A smart solution — which was partially implemented later in Monster Strike’s life — would have been to eliminate generous affinity rewards and guarantee a 5-star monster for a 50-orb roll and thus provide some guaranteed value to players in exchange for spending. There were a few limited-time offers that included a guaranteed 5-star monster starting from late last year, but unfortunately, this change came too late to make an impact.

Removing online player, torpedoing player trust

Games-as-a-service is a model that thrives on player trust. People are willing to put money into these games because they trust that the game won’t suddenly and radically change overnight into something they no longer enjoy. Mixi learned this the hard way with a decision that, in the eyes of many players, doomed the English version of Monster Strike by alienating its player base and destroying the trust that the company had spent over a year building.

Early in 2016, Mixi trumpeted a partnership with Facebook Creative Labs to help promote Monster Strike in the West. With this deal came a new, localized interface for the English game, a new tagline and logo, even a live-action commercial meant to go viral featuring Andy Samberg (which seems to have completely vanished from the internet as of this writing). But with this marketing push came an announcement that shocked many of the game’s longtime players: Mixi was removing online co-op play.

Monster Strike was, fundamentally, a game that thrived when played with other people.”Forcing people to play a game next to each other is a concept that works well in densely populated areas like Greater Tokyo but fails in regions of the world that are further spread out like the US,” notes Dr. Toto.
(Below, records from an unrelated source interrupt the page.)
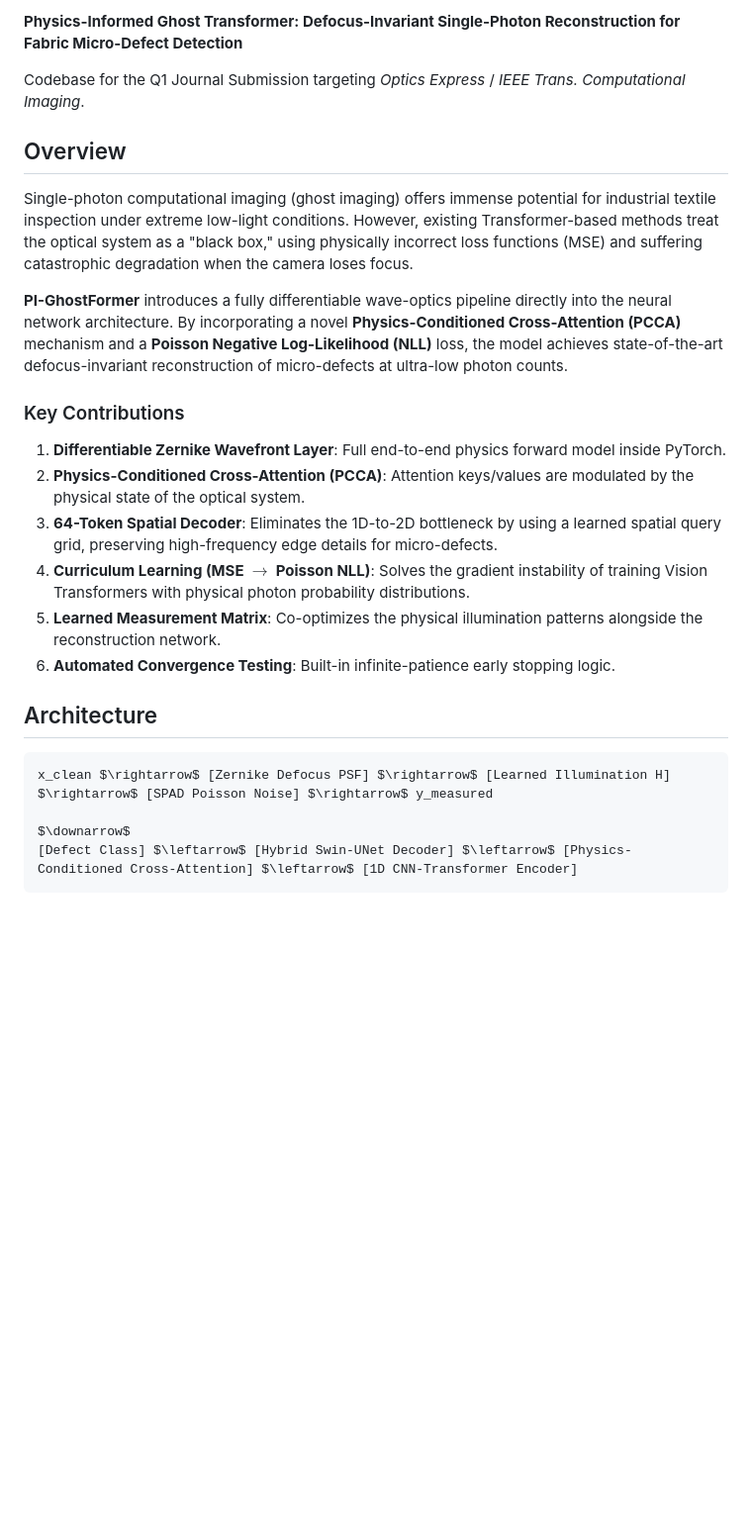
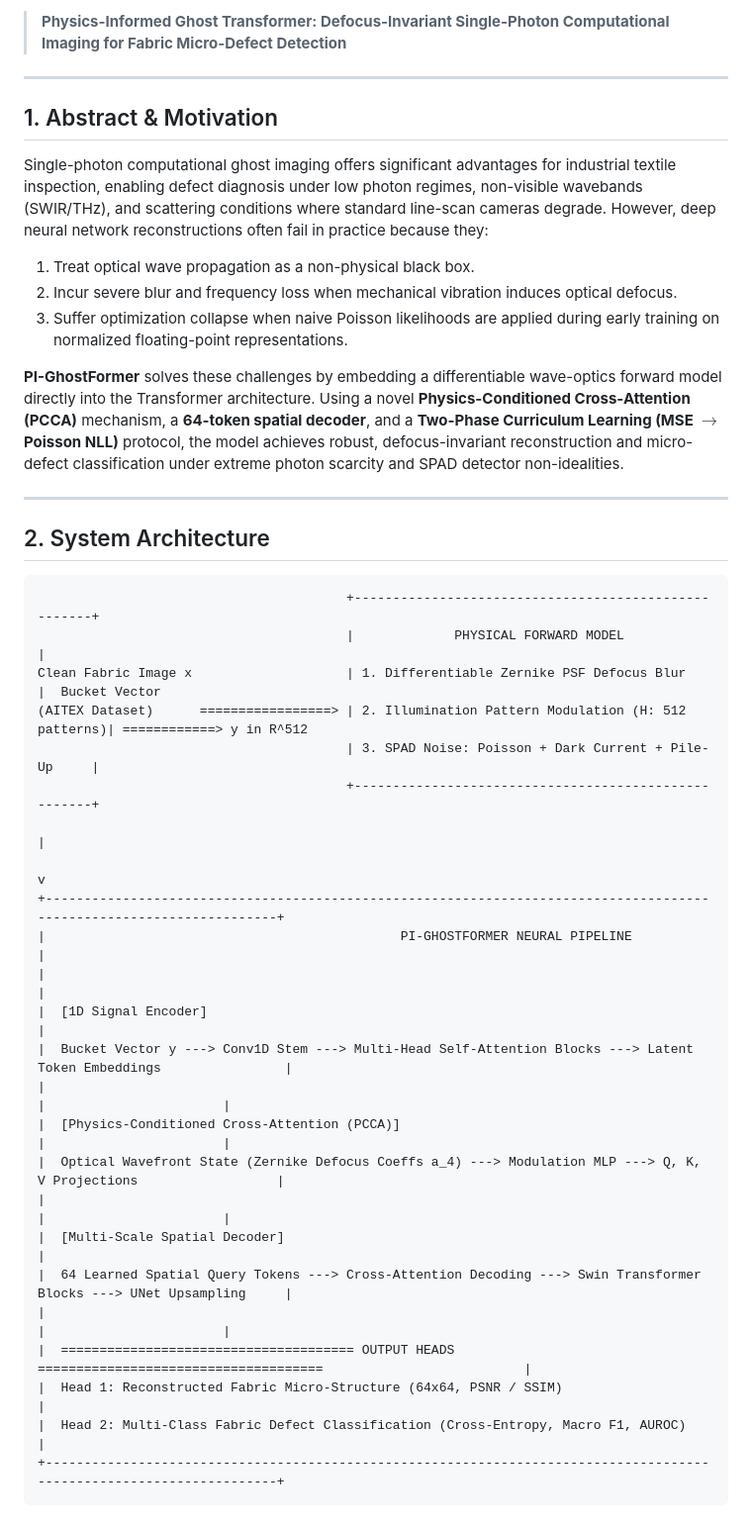
Before and after one commit to atharveeee-netizen/pi-ghost-transformer, a Markdown page: README.md, the part around one of its changes. Shown at 99% size. Drawn GitHub-style; blank space fills up the shorter version.

````diff
--- a/README.md
+++ b/README.md
@@ -4,27 +6,45 @@
 
-**Physics-Informed Ghost Transformer: Defocus-Invariant Single-Photon Reconstruction for Fabric Micro-Defect Detection**
+> **Physics-Informed Ghost Transformer: Defocus-Invariant Single-Photon Computational Imaging for Fabric Micro-Defect Detection**
 
-Codebase for the Q1 Journal Submission targeting *Optics Express* / *IEEE Trans. Computational Imaging*.
+---
 
-## Overview
+## 1. Abstract & Motivation
 
-Single-photon computational imaging (ghost imaging) offers immense potential for industrial textile inspection under extreme low-light conditions. However, existing Transformer-based methods treat the optical system as a "black box," using physically incorrect loss functions (MSE) and suffering catastrophic degradation when the camera loses focus.
+Single-photon computational ghost imaging offers significant advantages for industrial textile inspection, enabling defect diagnosis under low photon regimes, non-visible wavebands (SWIR/THz), and scattering conditions where standard line-scan cameras degrade. However, deep neural network reconstructions often fail in practice because they:
+1. Treat optical wave propagation as a non-physical black box.
+2. Incur severe blur and frequency loss when mechanical vibration induces optical defocus.
+3. Suffer optimization collapse when naive Poisson likelihoods are applied during early training on normalized floating-point representations.
 
-**PI-GhostFormer** introduces a fully differentiable wave-optics pipeline directly into the neural network architecture. By incorporating a novel **Physics-Conditioned Cross-Attention (PCCA)** mechanism and a **Poisson Negative Log-Likelihood (NLL)** loss, the model achieves state-of-the-art defocus-invariant reconstruction of micro-defects at ultra-low photon counts.
+**PI-GhostFormer** solves these challenges by embedding a differentiable wave-optics forward model directly into the Transformer architecture. Using a novel **Physics-Conditioned Cross-Attention (PCCA)** mechanism, a **64-token spatial decoder**, and a **Two-Phase Curriculum Learning (MSE $\rightarrow$ Poisson NLL)** protocol, the model achieves robust, defocus-invariant reconstruction and micro-defect classification under extreme photon scarcity and SPAD detector non-idealities.
 
-### Key Contributions
-1. **Differentiable Zernike Wavefront Layer**: Full end-to-end physics forward model inside PyTorch.
-2. **Physics-Conditioned Cross-Attention (PCCA)**: Attention keys/values are modulated by the physical state of the optical system.
-3. **64-Token Spatial Decoder**: Eliminates the 1D-to-2D bottleneck by using a learned spatial query grid, preserving high-frequency edge details for micro-defects.
-4. **Curriculum Learning (MSE $\rightarrow$ Poisson NLL)**: Solves the gradient instability of training Vision Transformers with physical photon probability distributions.
-5. **Learned Measurement Matrix**: Co-optimizes the physical illumination patterns alongside the reconstruction network.
-6. **Automated Convergence Testing**: Built-in infinite-patience early stopping logic.
+---
 
-## Architecture
+## 2. System Architecture
 
 ```text
-x_clean $\rightarrow$ [Zernike Defocus PSF] $\rightarrow$ [Learned Illumination H] $\rightarrow$ [SPAD Poisson Noise] $\rightarrow$ y_measured
-                                                                                         $\downarrow$
-[Defect Class] $\leftarrow$ [Hybrid Swin-UNet Decoder] $\leftarrow$ [Physics-Conditioned Cross-Attention] $\leftarrow$ [1D CNN-Transformer Encoder]
+                                        +-----------------------------------------------------+
+                                        |             PHYSICAL FORWARD MODEL                  |
+Clean Fabric Image x                    | 1. Differentiable Zernike PSF Defocus Blur          |  Bucket Vector
+(AITEX Dataset)      =================> | 2. Illumination Pattern Modulation (H: 512 patterns)| ============> y in R^512
+                                        | 3. SPAD Noise: Poisson + Dark Current + Pile-Up     |
+                                        +-----------------------------------------------------+
+                                                                                                        |
+                                                                                                        v
++---------------------------------------------------------------------------------------------------------------------+
+|                                              PI-GHOSTFORMER NEURAL PIPELINE                                         |
+|                                                                                                                     |
+|  [1D Signal Encoder]                                                                                                |
+|  Bucket Vector y ---> Conv1D Stem ---> Multi-Head Self-Attention Blocks ---> Latent Token Embeddings                |
+|                                                                                             |                       |
+|  [Physics-Conditioned Cross-Attention (PCCA)]                                               |                       |
+|  Optical Wavefront State (Zernike Defocus Coeffs a_4) ---> Modulation MLP ---> Q, K, V Projections                  |
+|                                                                                             |                       |
+|  [Multi-Scale Spatial Decoder]                                                                                      |
+|  64 Learned Spatial Query Tokens ---> Cross-Attention Decoding ---> Swin Transformer Blocks ---> UNet Upsampling     |
+|                                                                                             |                       |
+|  ====================================== OUTPUT HEADS =====================================                          |
+|  Head 1: Reconstructed Fabric Micro-Structure (64x64, PSNR / SSIM)                                                   |
+|  Head 2: Multi-Class Fabric Defect Classification (Cross-Entropy, Macro F1, AUROC)                                   |
++---------------------------------------------------------------------------------------------------------------------+
 ```
 
````
Also changed, not shown: other parts of README.md (+97 -37 lines).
Early interviews with the localization and promotion team of the English version suggested that they knew how important having online co-op was to this market, and they made sure to implement it in the game as best they could.

However, at some point, Mixi management decided to change course. They wanted — for reasons that may forever remain a mystery — to emphasize the importance of local co-op play to the English market above all else. They started by removing global co-op, a feature that let players look for and join random games, then added additional dungeon clear bonuses that could only be obtained through local co-op play (which many players exploited by making alternate accounts on separate devices). Then, not long after the new marketing blitz, the company announced that support for online co-op would be dropped for the English version with little explanation as to why.

The reaction from players was swift and angry. Mixi never explained why they were dropping the feature (which remained in the original Japanese version of the game), leaving players to theorize why they would do such an absurdly stupid thing. Bad reviews and angry posts began flooding app stores, message boards, and Facebook. New players who might have seen advertisements or promotion would take an interest in the game, only to take note of waves of angry messages decrying removal of a feature players loved. How could anyone look at those reactions and decide they wanted to invest time and money in a game that would betray its own player base?

To this day, we still don’t know why Mixi over thought killing this feature was a good idea. The only thing it accomplished was destroying the trust of their established fanbase — trust no amount of marketing spend could ever hope to bring back. Eventually, online co-op play was restored, but it never recovered — many players had migrated to the Japanese version or simply moved on to different titles, and the small amount of players that either stuck through it or came back to the game weren’t enough to keep the lights on.

Such is how Monster Strike ends: a mobile juggernaut felled by a string of poor decisions. The game’s in no danger of dying off in Japan, but for now, it seems like Mixi’s grand ambitions of global expansion have been struck a severe blow.